- _Data extract_
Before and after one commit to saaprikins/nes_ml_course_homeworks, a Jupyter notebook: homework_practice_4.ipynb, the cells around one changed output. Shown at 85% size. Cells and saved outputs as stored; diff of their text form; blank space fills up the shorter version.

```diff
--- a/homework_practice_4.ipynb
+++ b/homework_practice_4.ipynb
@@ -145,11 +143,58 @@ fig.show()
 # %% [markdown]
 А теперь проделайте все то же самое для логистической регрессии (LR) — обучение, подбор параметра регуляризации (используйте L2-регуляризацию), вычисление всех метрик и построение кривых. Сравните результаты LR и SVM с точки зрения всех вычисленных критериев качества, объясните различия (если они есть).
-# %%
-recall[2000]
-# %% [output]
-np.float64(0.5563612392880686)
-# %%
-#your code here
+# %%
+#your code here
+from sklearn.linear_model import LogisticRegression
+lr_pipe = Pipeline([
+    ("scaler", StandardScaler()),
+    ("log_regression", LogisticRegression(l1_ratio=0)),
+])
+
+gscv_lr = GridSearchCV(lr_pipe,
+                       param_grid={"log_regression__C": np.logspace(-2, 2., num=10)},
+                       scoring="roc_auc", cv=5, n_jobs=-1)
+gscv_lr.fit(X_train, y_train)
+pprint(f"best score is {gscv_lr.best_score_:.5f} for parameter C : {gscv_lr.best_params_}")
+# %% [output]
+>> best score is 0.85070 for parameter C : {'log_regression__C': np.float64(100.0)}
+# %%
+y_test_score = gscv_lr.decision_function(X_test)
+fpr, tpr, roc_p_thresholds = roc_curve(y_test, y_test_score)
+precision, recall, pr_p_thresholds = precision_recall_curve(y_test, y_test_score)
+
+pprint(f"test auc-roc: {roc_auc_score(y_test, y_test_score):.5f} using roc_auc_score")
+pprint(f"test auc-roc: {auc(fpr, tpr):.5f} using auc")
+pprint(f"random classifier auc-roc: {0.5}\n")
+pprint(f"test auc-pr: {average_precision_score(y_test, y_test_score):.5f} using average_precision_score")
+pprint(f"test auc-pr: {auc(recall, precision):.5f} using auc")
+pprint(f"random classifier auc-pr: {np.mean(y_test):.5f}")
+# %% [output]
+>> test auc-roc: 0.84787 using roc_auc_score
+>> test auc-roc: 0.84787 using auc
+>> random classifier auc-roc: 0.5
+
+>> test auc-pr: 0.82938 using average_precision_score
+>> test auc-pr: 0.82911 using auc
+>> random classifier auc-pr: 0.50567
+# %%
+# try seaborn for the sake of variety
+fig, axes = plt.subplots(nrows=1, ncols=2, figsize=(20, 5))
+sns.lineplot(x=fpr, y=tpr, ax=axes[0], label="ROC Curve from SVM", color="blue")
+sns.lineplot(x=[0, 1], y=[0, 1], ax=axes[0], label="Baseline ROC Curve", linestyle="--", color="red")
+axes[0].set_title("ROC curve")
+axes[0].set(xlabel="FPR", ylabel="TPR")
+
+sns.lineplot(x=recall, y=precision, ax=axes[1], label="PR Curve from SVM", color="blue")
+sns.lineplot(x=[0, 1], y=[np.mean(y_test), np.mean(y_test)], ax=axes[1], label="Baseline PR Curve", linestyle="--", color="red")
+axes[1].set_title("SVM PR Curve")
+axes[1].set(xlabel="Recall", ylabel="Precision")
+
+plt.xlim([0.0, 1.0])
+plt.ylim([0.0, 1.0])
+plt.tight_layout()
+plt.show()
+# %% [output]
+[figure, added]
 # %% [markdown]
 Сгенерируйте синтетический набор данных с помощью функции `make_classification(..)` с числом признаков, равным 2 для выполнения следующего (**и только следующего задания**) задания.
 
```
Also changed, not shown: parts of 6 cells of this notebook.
--
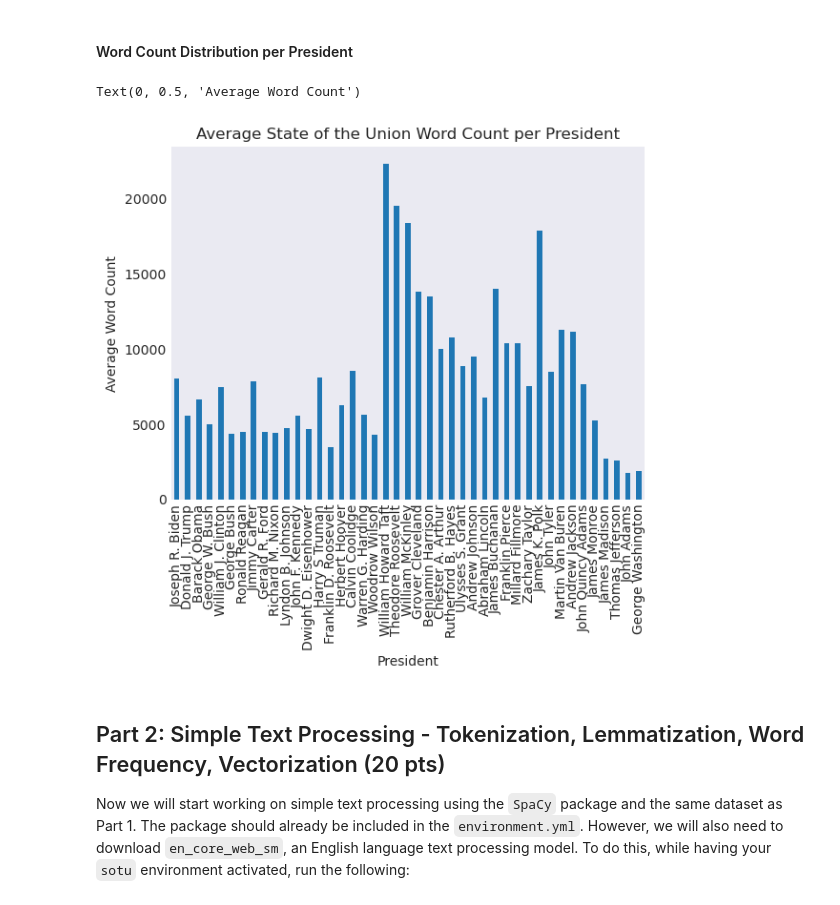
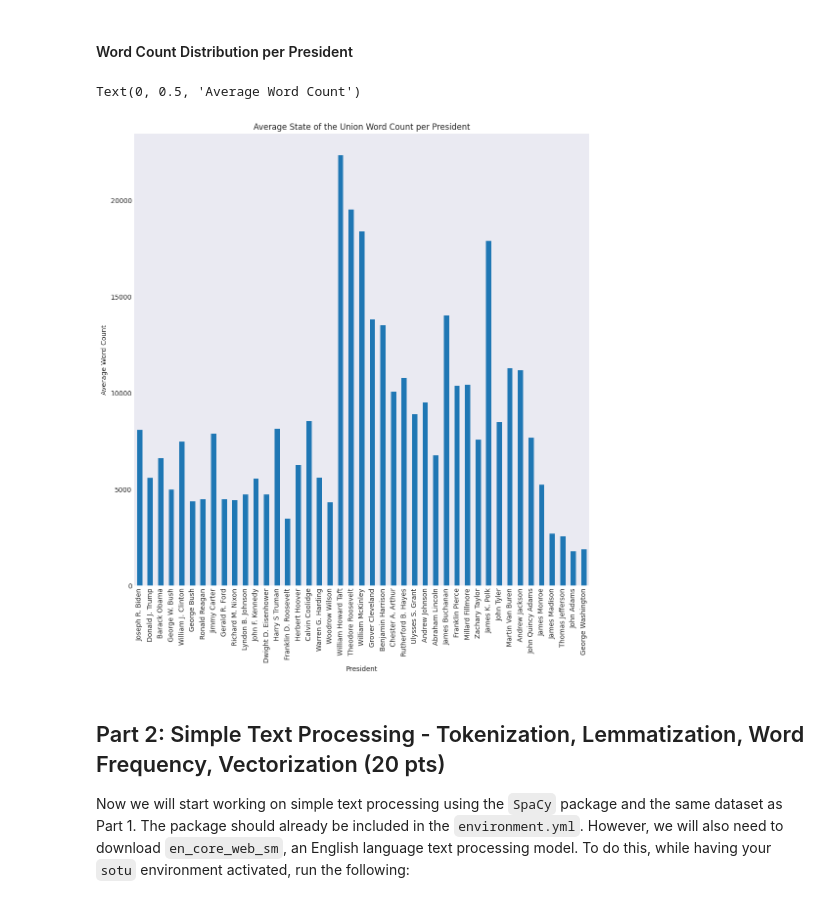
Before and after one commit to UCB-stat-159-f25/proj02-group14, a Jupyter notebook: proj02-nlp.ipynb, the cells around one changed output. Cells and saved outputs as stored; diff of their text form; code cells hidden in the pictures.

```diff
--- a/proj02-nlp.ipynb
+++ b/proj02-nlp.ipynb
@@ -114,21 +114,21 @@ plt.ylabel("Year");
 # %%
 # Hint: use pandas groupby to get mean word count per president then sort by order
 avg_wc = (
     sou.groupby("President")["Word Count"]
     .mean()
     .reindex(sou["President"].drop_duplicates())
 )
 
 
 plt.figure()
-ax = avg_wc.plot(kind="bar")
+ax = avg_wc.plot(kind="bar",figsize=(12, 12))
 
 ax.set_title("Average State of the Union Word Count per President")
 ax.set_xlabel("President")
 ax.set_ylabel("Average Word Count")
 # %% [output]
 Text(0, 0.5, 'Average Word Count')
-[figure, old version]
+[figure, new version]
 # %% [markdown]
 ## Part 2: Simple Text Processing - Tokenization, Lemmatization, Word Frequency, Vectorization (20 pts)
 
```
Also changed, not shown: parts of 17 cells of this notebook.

- _What this task involves_
For the listing above, state how many lines contain the word "random", with no other words.

- _Solution_
4